Or maybe you’re going on parental leave, brimming with excitement about painting the nursery and meeting your beautiful child. Perhaps it’s carer’s leave that you’re applying for, as you need to take a family member to an appointment. Maybe you are sick or have a medical appointment.

Any which way, access to leave is incredibly important for the health of our relationships and our overall wellbeing. The AMA (WA)’s Hospital Health Check (HHC) is an important tool in monitoring access to leave within different health services. Year in and year out, the survey has established a sound correlation between leave and junior doctor morale.

Whilst some hospital networks have struggled with access to leave since the initiation of the HHC in 2015, with their culture and morale impacted as a result, COVID-19 has completely altered the leave situation throughout the WA healthcare system.

With the arrival of the pandemic, the word “leave” is now almost always associated with “cancelled”, “no longer available” and “closed”. Unsurprisingly, the results from the 2020 HHC reflect this – with the exception of two WA hospitals (that scored D), the remainder received an F for leave.

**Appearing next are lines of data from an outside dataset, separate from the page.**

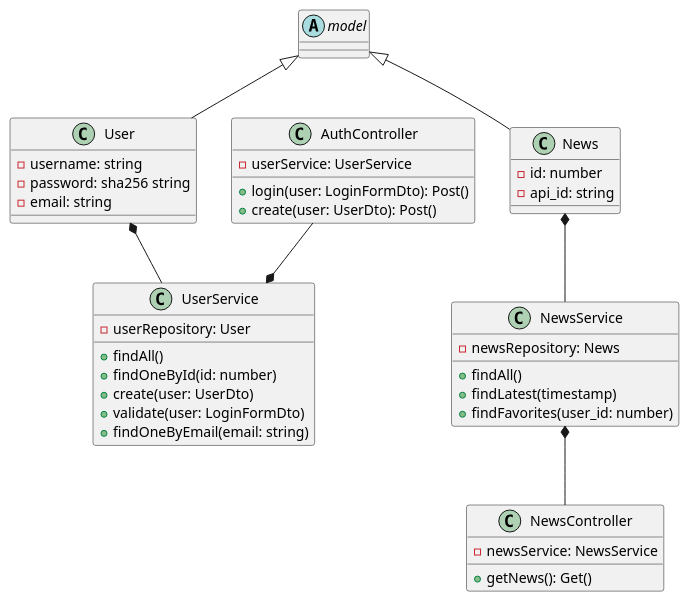
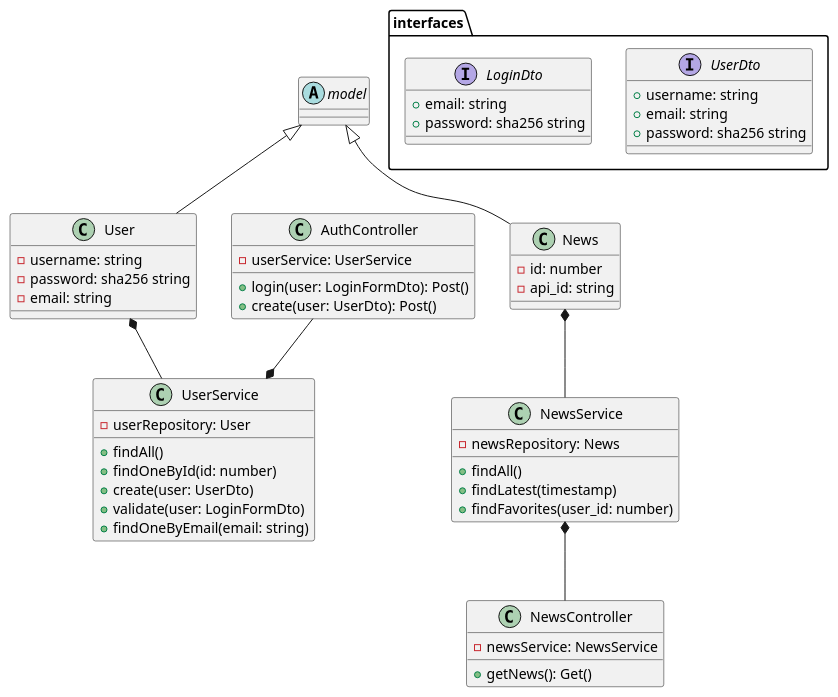
One commit to Leagandar/SI-Wallet changed the diagram in docs/UML/ClassDiagram.puml. Above: the diagram before and after it, drawn with PlantUML. The commit also changed 2 other files, not shown here.

```diff
--- a/docs/UML/ClassDiagram.puml
+++ b/docs/UML/ClassDiagram.puml
@@ -2,50 +2,64 @@
 @startuml ClassDiagram
 abstract class model
 class User {
   -username: string
   -password: sha256 string
   -email: string
 }
 class News{
   -id: number
   -api_id: string
 }
 
 model <|-- News
 model <|-- User
 
 class NewsService{
   -newsRepository: News
   +findAll()
   +findLatest(timestamp)
   +findFavorites(user_id: number)
 }
 
 News *-- NewsService
 
 class UserService{
   -userRepository: User
   +findAll()
   +findOneById(id: number)
   +create(user: UserDto)
   +validate(user: LoginFormDto)
   +findOneByEmail(email: string)
 }
 
 User *-- UserService
 
 class NewsController{
   -newsService: NewsService
   +getNews(): Get()
 }
 
 NewsService *-- NewsController
 
 class AuthController{
   -userService: UserService
   +login(user: LoginFormDto): Post()
   +create(user: UserDto): Post()
 }
 
 AuthController -down-* UserService
+
+Package interfaces{
+  interface UserDto{
+    +username: string
+    +email: string
+    +password: sha256 string
+  }
+  interface LoginDto{
+    +email: string
+    +password: sha256 string
+  }
+
+}
+
 @enduml
```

Access to leave started to dry up for many junior doctors in March for multiple reasons. Since 2000, the number of medical graduates has doubled, yet the number of specialty training positions has not changed, causing a bottleneck of training applicants. Despite this increased number of medical graduates, we do not have enough internship positions for WA-trained doctors. Furthermore, we do not train enough doctors to fill the number of resident medical officer (RMO) jobs in WA hospitals.

Every winter, the arrival of Irish and UK doctors, many on leave relief terms, helps to fill these gaps in our system. Without adding to existing bottlenecks, this intake allows local RMOs to avail of their leave.

Such a system worked well until the pandemic. But now that our borders are closed and Australians are being preferenced for visas, flights and hotel quarantine, the WA healthcare system – and the junior doctors keeping it afloat – are struggling.

Three employing health services have reported a shortage of 128 RMOs. Two primary employing health services are yet to release their numbers.

We have been waiting for months but there is no light at the end of the tunnel. Whilst we have been reassured of reinforcements, the difficulty in accessing visas and flights, and the cap on hotel quarantine numbers means there is no reprieve in sight The current scenario is contributing not only to a lack of leave, but an increase in overtime and a redistribution of the workforce within some hospitals.

With the hard border, there is an excess of locum jobs offering excellent wages, and many RMOs and registrars are seeking better work-life balance.

Junior doctors are openly conversing in hospital corridors and common rooms about alternate careers using their medical degree, leaving clinical medicine, or leaving medicine altogether.

The lack of access to leave is no longer a hospital network problem or for that matter, a healthcare system problem. This is now an entire state’s problem.